━━━━━ Input
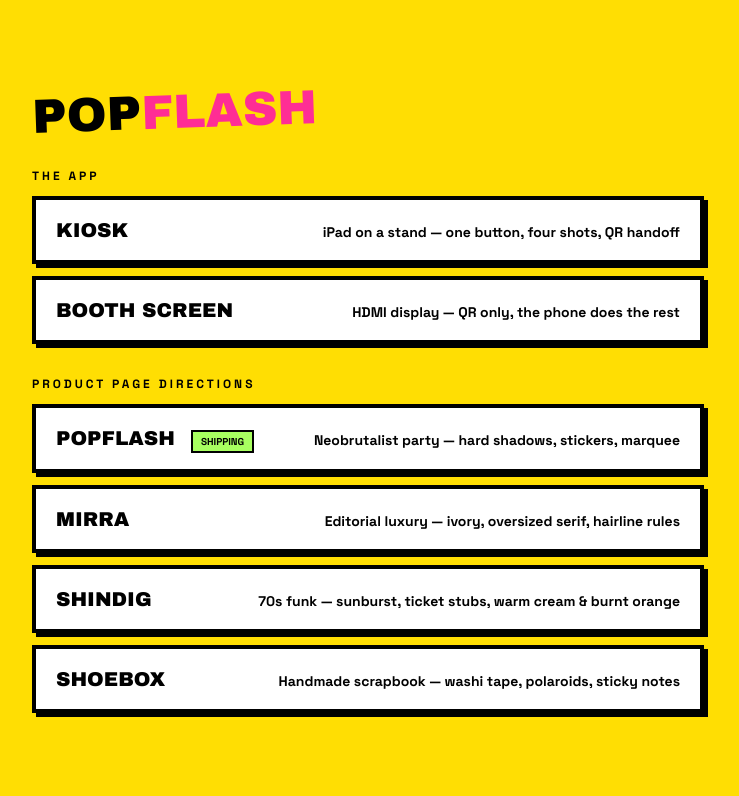
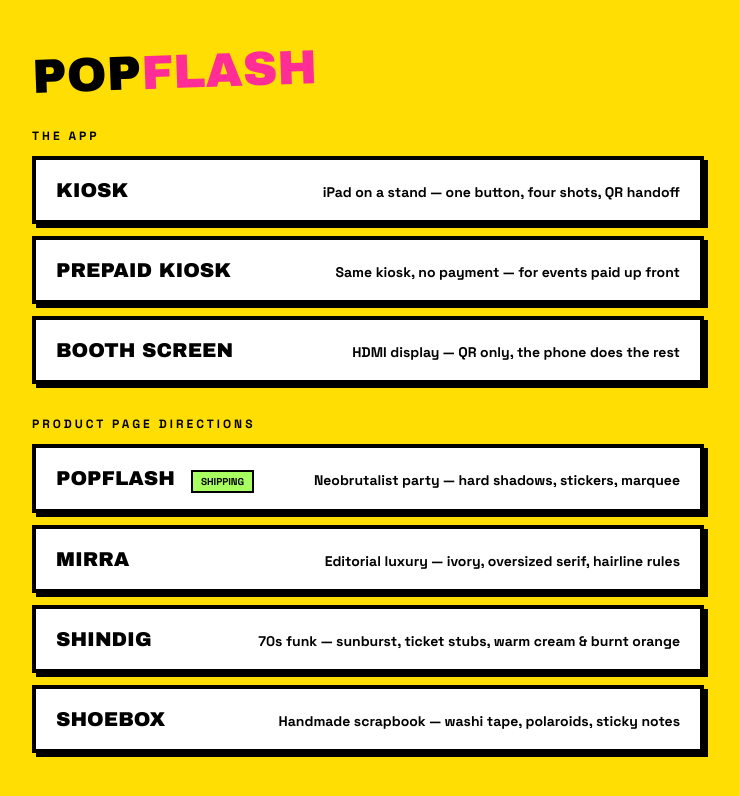
Before and after one commit to isaak1294/photobooth, a Next.js app in the folder my-app/: page / in a window 1280 px wide. Shown: the top 796 px of the page, without its empty margins (272-1011 px from the left). Built offline with nearby package versions, Linux system fonts and the light colour scheme; no server answers.

Commit message:
prepaid kiosk

```diff
--- a/my-app/app/page.tsx
+++ b/my-app/app/page.tsx
@@ -6,13 +6,21 @@ export const metadata: Metadata = {
   description: 'The app surfaces, plus the four candidate product pages.',
 };
 
-// Dev index. The app itself lives at /kiosk, /booth and /s/<token>; the four
-// product pages below are the design explorations POPFLASH came out of.
+// Dev index. The app itself lives at /kiosk, /prepaid-kiosk, /booth and
+// /s/<token>; the four product pages below are the design explorations POPFLASH
+// came out of.
 const surfaces = [
   {
     href: '/kiosk',
     name: 'Kiosk',
     vibe: 'iPad on a stand — one button, four shots, QR handoff',
+  },
+  {
+    // Deliberately no ?key= here: with KIOSK_PREPAID_KEY set this link 403s,
+    // and putting the key on a public page would be the gate's whole leak.
+    href: '/prepaid-kiosk',
+    name: 'Prepaid kiosk',
+    vibe: 'Same kiosk, no payment — for events paid up front',
   },
   {
     href: '/booth',
```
━━━━━━━━━━
| Your task |
Determine how many lines in the entries hold the string "href". Write only the number.

| Final answer |
3